Imagine that one day you sit down for a job interview. You are prepared to answer your interviewer’s questions and demonstrate your qualifications for the position.
Then imagine getting asked a question that has nothing to do with whether you are qualified for the job. In fact, though irrelevant, the question has to do with something very personal—your faith.
“Do you personally believe that gay relationships are a sin?”
“Do you intend to end your membership with this faith-based organization to avoid any appearance of bias in your new position?”
As your interviewer keeps probing for an answer, you realize that whether you get the job depends entirely on your answer to this irrelevant question. And you realize that no matter what your answer is, the interviewer has already made up her mind.
After all, how do you respond to comments like “I think whatever a religion is, it has its own dogma” or “religion has been used as a ruse to discriminate”?
You have just imagined the job interviews for 10 presidential nominees and their experience before the United States Senate. Not only were they questioned about their faith—they were questioned publicly and by senators who had every intention of casting them in a negative light based on their answers. And on more than one occasion, senators relied on the mischaracterizations of faith-based organizations perpetuated by groups like the Southern Poverty Law Center, a group hostile to several faith-based organizations.
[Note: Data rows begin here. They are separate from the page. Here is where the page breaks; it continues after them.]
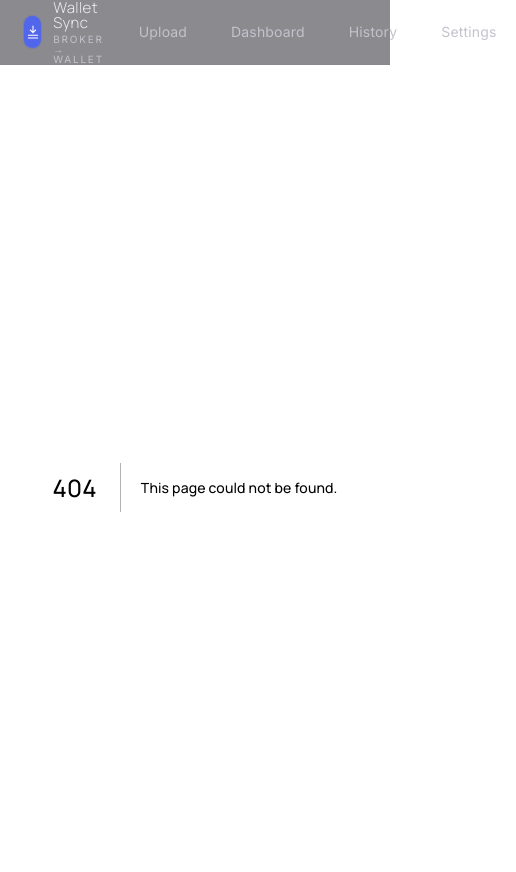
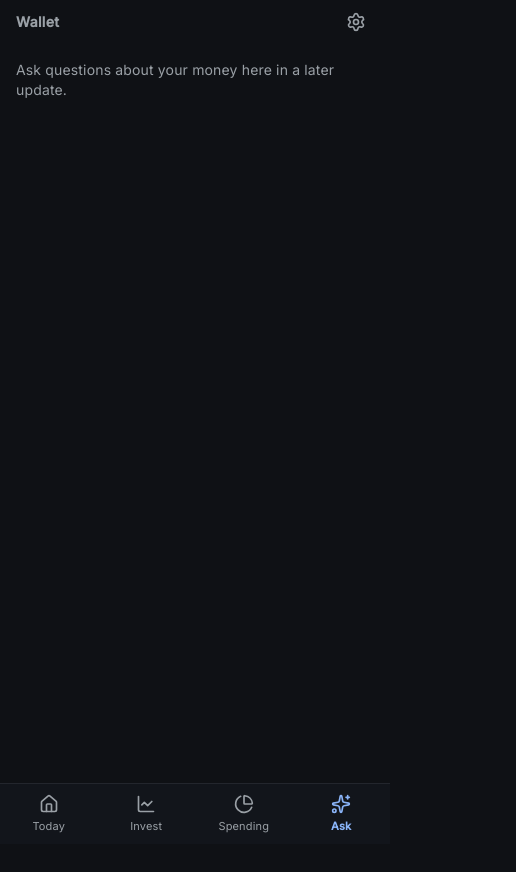
Before and after one commit to cupsadarius/wallet-broker-sync, a Next.js app: page /ask in a window 390 px wide. Before the commit this address had no page. Shown: the top 872 px of the page, 516 px wide, since content can reach past the window. After the commit the page ends 844 px from the top, so only its background shows below. Built offline with nearby package versions, Linux system fonts and the light colour scheme.

Commit message:
feat(app): add phone shell with bottom bar and settings menu
The wide desktop header overflowed at 390 px. A fixed, safe-area-aware
bottom bar now holds Today, Invest, Spending and Ask, and a gear menu
holds Settings, History and Aliases. Spending and Ask are placeholders.

```diff
--- /dev/null
+++ b/app/ask/page.tsx
@@ -0,0 +1,7 @@
+export default function AskPage() {
+  return (
+    <main className="mx-auto max-w-xl px-4 py-4 text-sm text-muted-foreground">
+      Ask questions about your money here in a later update.
+    </main>
+  )
+}
--- a/app/components/AppHeader.tsx
+++ b/app/components/AppHeader.tsx
@@ -2,68 +2,49 @@
 
 import Link from 'next/link'
 import { usePathname } from 'next/navigation'
+import { House, ChartLine, ChartPie, Sparkles } from 'lucide-react'
 import { cn } from '@/lib/utils'
+import Menu from './Menu'
 
-const NAV = [
-  { href: '/upload', label: 'Upload' },
-  { href: '/dashboard', label: 'Dashboard' },
-  { href: '/history', label: 'History' },
+const TABS = [
+  { href: '/', label: 'Today', icon: House },
+  { href: '/invest', label: 'Invest', icon: ChartLine },
+  { href: '/spending', label: 'Spending', icon: ChartPie },
+  { href: '/ask', label: 'Ask', icon: Sparkles },
+] as const
+
+const SETTINGS = [
   { href: '/settings', label: 'Settings' },
-] as const
+  { href: '/history', label: 'Import history' },
+  { href: '/aliases', label: 'Aliases' },
+]
+
+function isActive(pathname: string, href: string): boolean {
+  if (href === '/') return pathname === '/'
+  if (href === '/spending') return pathname.startsWith('/spending') || pathname.startsWith('/dashboard')
+  return pathname.startsWith(href)
+}
 
 export default function AppHeader() {
   const pathname = usePathname() ?? ''
-
   return (
-    <header className="sticky top-0 z-30 w-full border-b border-border/40 bg-background/70 backdrop-blur-md supports-[backdrop-filter]:bg-background/50">
-      <div className="container mx-auto max-w-6xl flex h-16 items-center justify-between px-6">
-        <Link href="/upload" className="flex items-center gap-3 group">
-          <span
-            aria-hidden
-            className="inline-flex size-8 items-center justify-center rounded-full bg-primary text-primary-foreground ring-1 ring-primary/30 transition-transform group-hover:-rotate-6"
+    <>
+      <header className="flex items-center justify-between px-4 pt-[env(safe-area-inset-top)]">
+        <Link href="/" className="py-3 text-sm font-semibold tracking-wide text-muted-foreground">Wallet</Link>
+        <Menu items={SETTINGS} icon="gear" label="Settings menu" />
+      </header>
+      <nav className="fixed inset-x-0 bottom-0 z-30 flex justify-around border-t bg-[#12151b] pt-2.5 pb-[calc(10px+env(safe-area-inset-bottom))] text-[11px] text-muted-foreground">
+        {TABS.map(({ href, label, icon: Icon }) => (
+          <Link
+            key={href}
+            href={href}
+            className={cn('flex min-w-16 flex-col items-center gap-1', isActive(pathname, href) && 'font-semibold text-primary')}
           >
-            <svg viewBox="0 0 24 24" fill="none" className="size-4" aria-hidden>
-              <path
-                d="M12 3v10m0 0l-4-4m4 4l4-4M5 17h14M5 21h14"
-                stroke="currentColor"
-                strokeWidth="1.6"
-                strokeLinecap="round"
-                strokeLinejoin="round"
-              />
-            </svg>
-          </span>
-          <span className="flex flex-col leading-none">
-            <span className="font-heading text-[15px] font-light tracking-wide text-foreground">
-              Wallet Sync
-            </span>
-            <span className="mt-1 text-[10px] uppercase tracking-[0.18em] text-muted-foreground">
-              broker → wallet
-            </span>
-          </span>
-        </Link>
-
-        <nav className="flex items-center gap-1">
-          {NAV.map((item) => {
-            const active =
-              pathname === item.href ||
-              (item.href !== '/upload' && pathname.startsWith(item.href))
-            return (
-              <Link
-                key={item.href}
-                href={item.href}
-                className={cn(
-                  'relative px-5 py-2 text-sm rounded-full transition-colors',
-                  active
-                    ? 'bg-ghost-blue/15 text-foreground'
-                    : 'text-muted-foreground hover:text-foreground hover:bg-graphite/60',
-                )}
-              >
-                {item.label}
-              </Link>
-            )
-          })}
-        </nav>
-      </div>
-    </header>
+            <Icon className="size-5" />
+            {label}
+          </Link>
+        ))}
+      </nav>
+    </>
   )
 }
--- /dev/null
+++ b/app/components/Menu.tsx
@@ -0,0 +1,31 @@
+'use client'
+
+import Link from 'next/link'
+import { Ellipsis, Settings } from 'lucide-react'
+
+export type MenuItem = { href: string; label: string }
+
+export default function Menu({ items, icon = 'more', label }: { items: MenuItem[]; icon?: 'more' | 'gear'; label: string }) {
+  const Icon = icon === 'gear' ? Settings : Ellipsis
+  return (
+    <details className="relative">
+      <summary
+        aria-label={label}
+        className="grid size-9 cursor-pointer list-none place-items-center rounded-full text-muted-foreground hover:bg-accent [&::-webkit-details-marker]:hidden"
+      >
+        <Icon className="size-5" />
+      </summary>
+      {/* Client navigation keeps the layout mounted, so close the menu by hand. */}
+      <div
+        className="absolute right-0 z-40 mt-1 w-48 rounded-xl border bg-popover p-1 shadow-lg"
+        onClick={e => { (e.currentTarget.parentElement as HTMLDetailsElement).open = false }}
+      >
+        {items.map(i => (
+          <Link key={i.href} href={i.href} className="block rounded-lg px-3 py-2.5 text-sm hover:bg-accent">
+            {i.label}
+          </Link>
+        ))}
+      </div>
+    </details>
+  )
+}
--- a/app/globals.css
+++ b/app/globals.css
@@ -104,45 +104,46 @@
   --color-starlight: #ededf3;
   --color-silver: #c3c3cc;
   --color-pure-white: #ffffff;
+  --color-up: #5dd39e;
+  --color-down: #f28b82;
+  --color-warn: #fdd663;
 
-  --radius-sm: 4px;
-  --radius-md: 4px;
-  --radius-lg: 4px;
-  --radius-xl: 4px;
-  --radius-2xl: 8px;
+  --radius-sm: 6px;
+  --radius-md: 8px;
+  --radius-lg: 10px;
+  --radius-xl: 14px;
+  --radius-2xl: 16px;
   --radius-3xl: 32px;
   --radius-4xl: 40px;
 }
 
-/* Mercury — Mountain Top Command Center.
-   Dark, cinematic canvas. Single vibrant blue accent, reserved for primary
-   action surfaces only. Elevation comes from light, not shadow. */
+/* Phone-first dark theme. */
 :root {
-  --background: #171721;          /* Deep Space — outermost canvas */
-  --foreground: #ededf3;          /* Starlight — primary text */
-  --card: #1e1e2a;                /* Midnight Slate — content sections */
-  --card-foreground: #ededf3;
-  --popover: #1e1e2a;
-  --popover-foreground: #ededf3;
-  --primary: #5266eb;             /* Mercury Blue — single accent */
-  --primary-foreground: #ffffff;  /* Pure White on CTA only */
-  --secondary: #272735;           /* Graphite — interactive surfaces */
-  --secondary-foreground: #ededf3;
-  --muted: #1e1e2a;
-  --muted-foreground: #c3c3cc;    /* Silver — secondary text */
-  --accent: #272735;              /* Graphite — hover/elevated bg */
-  --accent-foreground: #ededf3;
+  --background: #0f1115;
+  --foreground: #e8eaed;
+  --card: #171a21;
+  --card-foreground: #e8eaed;
+  --popover: #171a21;
+  --popover-foreground: #e8eaed;
+  --primary: #8ab4f8;
+  --primary-foreground: #0f1115;
+  --secondary: #262b35;
+  --secondary-foreground: #e8eaed;
+  --muted: #171a21;
+  --muted-foreground: #9aa0a6;
+  --accent: #262b35;
+  --accent-foreground: #e8eaed;
   --destructive: oklch(0.704 0.191 22.216);
-  --border: rgb(112 112 125 / 0.28);  /* Lead at low opacity */
+  --border: #23262d;
   --input: rgb(112 112 125 / 0.4);
-  --ring: #5266eb;
-  --chart-1: #5266eb;
-  --chart-2: #c3c3cc;
+  --ring: #8ab4f8;
+  --chart-1: #8ab4f8;
+  --chart-2: #5dd39e;
   --chart-3: #cdddff;
   --chart-4: #70707d;
   --chart-5: #ededf3;
-  --radius: 4px;
-  --sidebar: #1e1e2a;
+  --radius: 10px;
+  --sidebar: #171a21;
   --sidebar-foreground: #ededf3;
   --sidebar-primary: #5266eb;
   --sidebar-primary-foreground: #ffffff;
@@ -158,30 +159,30 @@
 /* Keep the .dark variant in lock-step so any `dark:` modifiers in shadcn
    components that were tuned for dark mode also engage. */
 .dark {
-  --background: #171721;
-  --foreground: #ededf3;
-  --card: #1e1e2a;
-  --card-foreground: #ededf3;
-  --popover: #1e1e2a;
-  --popover-foreground: #ededf3;
-  --primary: #5266eb;
-  --primary-foreground: #ffffff;
-  --secondary: #272735;
-  --secondary-foreground: #ededf3;
-  --muted: #1e1e2a;
-  --muted-foreground: #c3c3cc;
-  --accent: #272735;
-  --accent-foreground: #ededf3;
+  --background: #0f1115;
+  --foreground: #e8eaed;
+  --card: #171a21;
+  --card-foreground: #e8eaed;
+  --popover: #171a21;
+  --popover-foreground: #e8eaed;
+  --primary: #8ab4f8;
+  --primary-foreground: #0f1115;
+  --secondary: #262b35;
+  --secondary-foreground: #e8eaed;
+  --muted: #171a21;
+  --muted-foreground: #9aa0a6;
+  --accent: #262b35;
+  --accent-foreground: #e8eaed;
   --destructive: oklch(0.704 0.191 22.216);
-  --border: rgb(112 112 125 / 0.28);
+  --border: #23262d;
   --input: rgb(112 112 125 / 0.4);
-  --ring: #5266eb;
-  --chart-1: #5266eb;
-  --chart-2: #c3c3cc;
+  --ring: #8ab4f8;
+  --chart-1: #8ab4f8;
+  --chart-2: #5dd39e;
   --chart-3: #cdddff;
   --chart-4: #70707d;
   --chart-5: #ededf3;
-  --sidebar: #1e1e2a;
+  --sidebar: #171a21;
   --sidebar-foreground: #ededf3;
   --sidebar-primary: #5266eb;
   --sidebar-primary-foreground: #ffffff;
@@ -203,12 +204,6 @@
   }
   body {
     @apply bg-background text-foreground;
-    /* Twilight command-center backdrop: deep space with a faint blue glow
-       drifting in from above-left. Atmospheric, never loud. */
-    background-image:
-      radial-gradient(ellipse 90% 60% at 10% -10%, rgb(82 102 235 / 0.10), transparent 55%),
-      radial-gradient(ellipse 70% 50% at 100% 110%, rgb(205 221 255 / 0.05), transparent 55%);
-    background-attachment: fixed;
   }
   h1, h2, h3, h4, h5, h6 {
     font-family: var(--font-heading);
--- a/app/layout.tsx
+++ b/app/layout.tsx
@@ -32,6 +32,7 @@ export const dynamic = "force-dynamic";
 
 export const viewport: Viewport = {
   themeColor: "#0f1115",
+  viewportFit: "cover",
 };
 
 export default function RootLayout({
@@ -46,7 +47,7 @@ export default function RootLayout({
     >
       <body className="min-h-full flex flex-col">
         <AppHeader />
-        <div className="flex-1">{children}</div>
+        <div className="min-w-0 flex-1 pb-[calc(76px+env(safe-area-inset-bottom))]">{children}</div>
       </body>
     </html>
   );
--- /dev/null
+++ b/app/spending/page.tsx
@@ -0,0 +1,9 @@
+import Link from 'next/link'
+
+export default function SpendingPage() {
+  return (
+    <main className="mx-auto max-w-xl px-4 py-4 text-sm text-muted-foreground">
+      Spending review comes in a later update. Until then, see the <Link href="/dashboard/spending" className="text-primary">spending charts</Link>.
+    </main>
+  )
+}
```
FRC’s new Issue Brief Rebels Without a Clause: When Senators Run Roughshod Over the “No Religious Test” Clause of the U.S. Constitution catalogs a disturbing trend by senators of interrogating nominees about the particulars of their beliefs or affiliations that demonstrate a hostility towards religion. The questions go beyond a reasonable inquiry into whether the nominee can remain impartial if faced with circumstances that conflict with her personal values. They aim to paint the nominee as discriminatory, partial, and incapable of faithfully carrying out her official duties.
Regardless of the political party of the senator, the nominee’s religious beliefs, or the particular office, these questions deter qualified candidates from pursuing public office at a time when we need them most. Faith and religion, after all, are often the foundation of integrity and character. The hostility and mistrust of religion that underlies these questions threaten to create a deficit of true leaders who are often such great role models because of their faith.
As commentators continue to draw attention to this flagrant display of bias against certain religious beliefs, we hope our elected leaders will understand that voters will not tolerate attacks against qualified candidates in exchange for fleeting political gain.